However, two weeks after their funding had been pulled the general assembly of the United Nations emailed the group asking them to receive the Humanitarian Award for their efforts for, as Rangel said, doing the work they were defunded for.
When talking about change, Rangel said, “many ways we talk about change as if it’s a very simple process. That changing is a very simple process and this is probably what lends itself to the frustration we have, with others and ourselves, when we, or they, are not successful with change. We expect people to be able to change, however, the estimate is that 80 percent of all attempts at simple things to change fail.” Engaging the audience with questions about changing personal habits, Rangel was able to show that change was not simple and is indeed hard.
Rangel, through his powerpoint, showed pictures of himself as a child, detailing each step of his life that would lead up to his criminal actions, the abuse him and his siblings had suffered at the hands of their parents. He displayed an article about his brother being beaten with a by their mother.
“This article was written January 5th, 1969, and that the time of this picture my brother was twenty-months old. My mother had beaten my brother with a Tonka truck. She fractured his skull, he was a mass with bruises, he was in and out of consciousness and was bleeding from various wounds around his body.
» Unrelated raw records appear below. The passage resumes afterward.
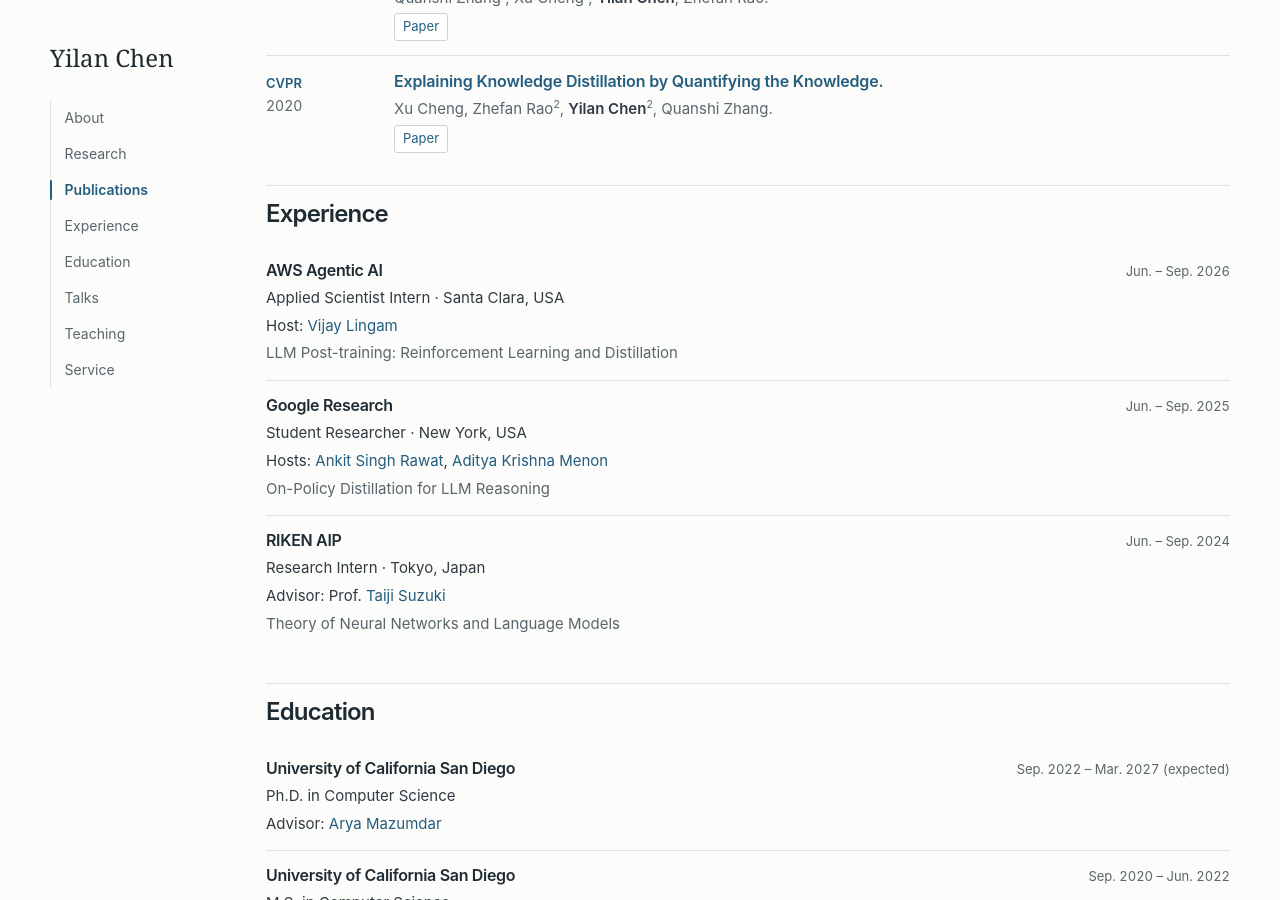
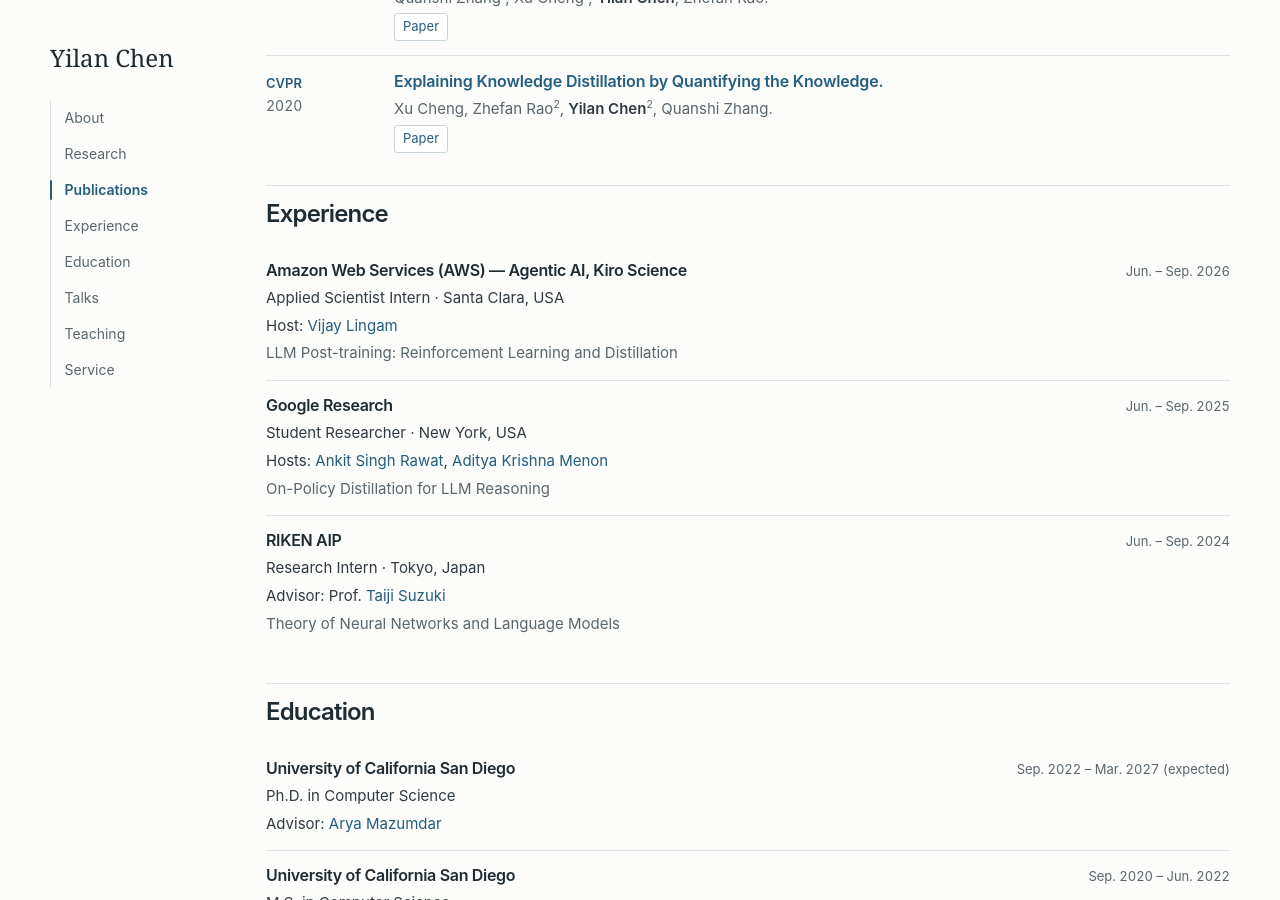
Before and after one commit to yilanchen6/yilanchen6.github.io, a Jekyll site: the page built from index.md, in a window 1280 px wide and 900 px high, scrolled down 3038 px. Built offline with Jekyll 4.4.1, drawn with Linux system fonts in a browser that asks for light colours.

Commit message:
Update index.md

```diff
--- a/index.md
+++ b/index.md
@@ -173,7 +173,7 @@ I investigate what knowledge neural networks acquire and how it is represented a
 
 <article class="experience-entry" markdown="1">
 <header class="experience-header">
-  <h3>AWS Agentic AI</h3>
+  <h3>Amazon Web Services (AWS) — Agentic AI, Kiro Science</h3>
   <p class="experience-date">Jun. – Sep. 2026</p>
 </header>
 <p>Applied Scientist Intern · Santa Clara, USA</p>
```
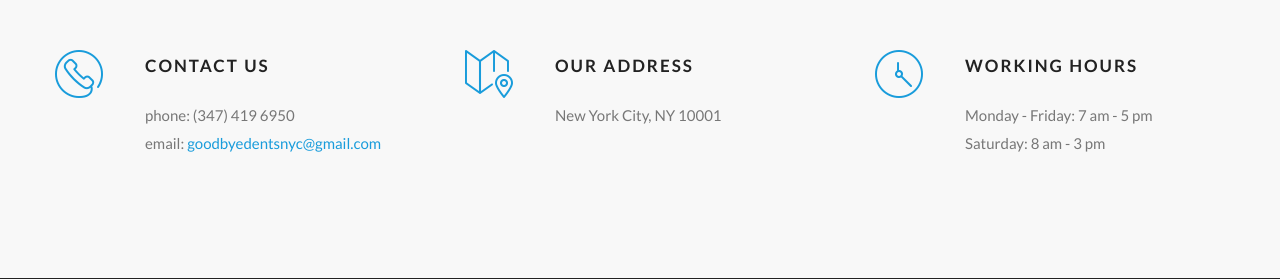
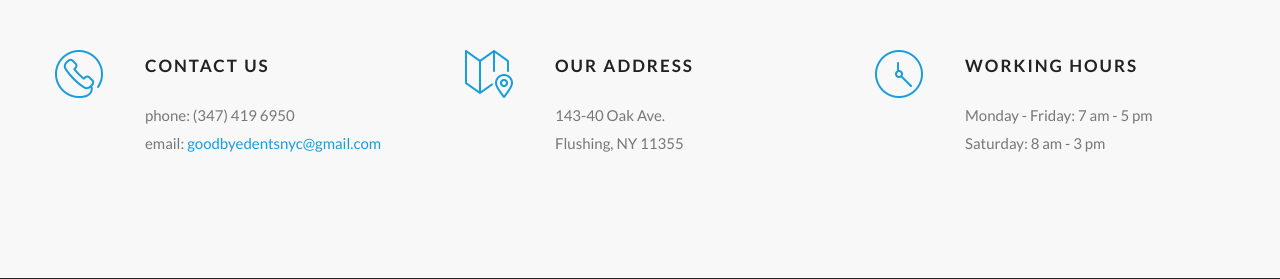
Before and after one commit to itsswill/goodbyedentz, a PHP site: page / in a window 1280 px wide. Shown: the part 3206-3485 px from the top of the page. Run offline with PHP 8.4, Linux system fonts and the light colour scheme; some libraries are stand-ins or nearby versions; some web fonts are replaced.

Commit message:
new address

```diff
--- a/index.php
+++ b/index.php
@@ -922,7 +922,8 @@ $phone = "(347) 419 6950";
 							<span class="template-icon-feature-location-map"></span>
 							<h5>Our Address</h5>
 							<p>
-								New York City, NY 10001
+								143-40 Oak Ave.<br/>
+								Flushing, NY 11355
 							</p>
 						</li>
 
```
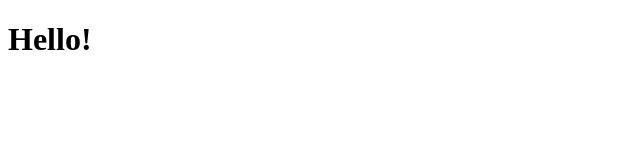
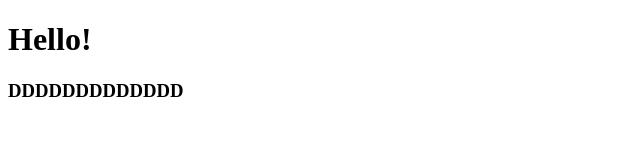
Before and after one commit to AlexandrDrachev/first-merging-branches, a website: page index.html in a window 1280 px wide. Shown: the whole page, without its empty margins (0-640 px from the left). Drawn offline with Linux system fonts and the light colour scheme.

Commit message:
change in line 10 from index.html

```diff
--- a/index.html
+++ b/index.html
@@ -7,6 +7,7 @@
 </head>
 <body>
     <h1>Hello!</h1>
+    <h3>DDDDDDDDDDDDD</h3>
     <script src="index.js"></script>
 </body>
 </html>
```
My mother was five months pregnant with me at that time,” Rangel said.
A brief silence followed those words as the audience soaked up the idea and emotional damage that was caused to Sammy Rangel before he was even born.
Rangel continued with his life story of being abused by his parents, of running away and being homeless by the age of fourteen, of his encounter with a prison race riot during his incarceration, to how he became aware of the situation around him and decided to change his life.
With passion in his voice, Rangel addressed the audience about the need to understand people before judging them, to listen instead of judge and to be willing to understand.
“Life After Hate is unique in the sense that we’re the only organization in the country whose created a safe space for these men and women to land on when they finally decide enough is enough. It’s creating a space they know exists for them,” Rangel said.
The importance of listening and understand was vocalized by Randall as he preceded to enlighten the audience on how little acts of understanding could change someone’s perspective.
“It wasn’t until someone came along and listened from that place that I’m sharing with you that I could let some of that defense down and start working on changing how hurt I was,” Rangel said.
Rangel wrote an autobiography titled “Fourbears: The Myths of Forgiveness” about his childhood and if you wish to know more about the group visit www.lifeafterhate.org.
“We cannot be resistant to the resistance, we cannot be hateful in the face of hate, we cannot be indifferent in the face of indifference, we cannot be hopeless in the face of hopelessness. Rather than asking or thinking somethings wrong with someone we need to understand that underneath this (criminal)behavior something is not working out well for this person and we need to try to understand what that is,” Rangel said.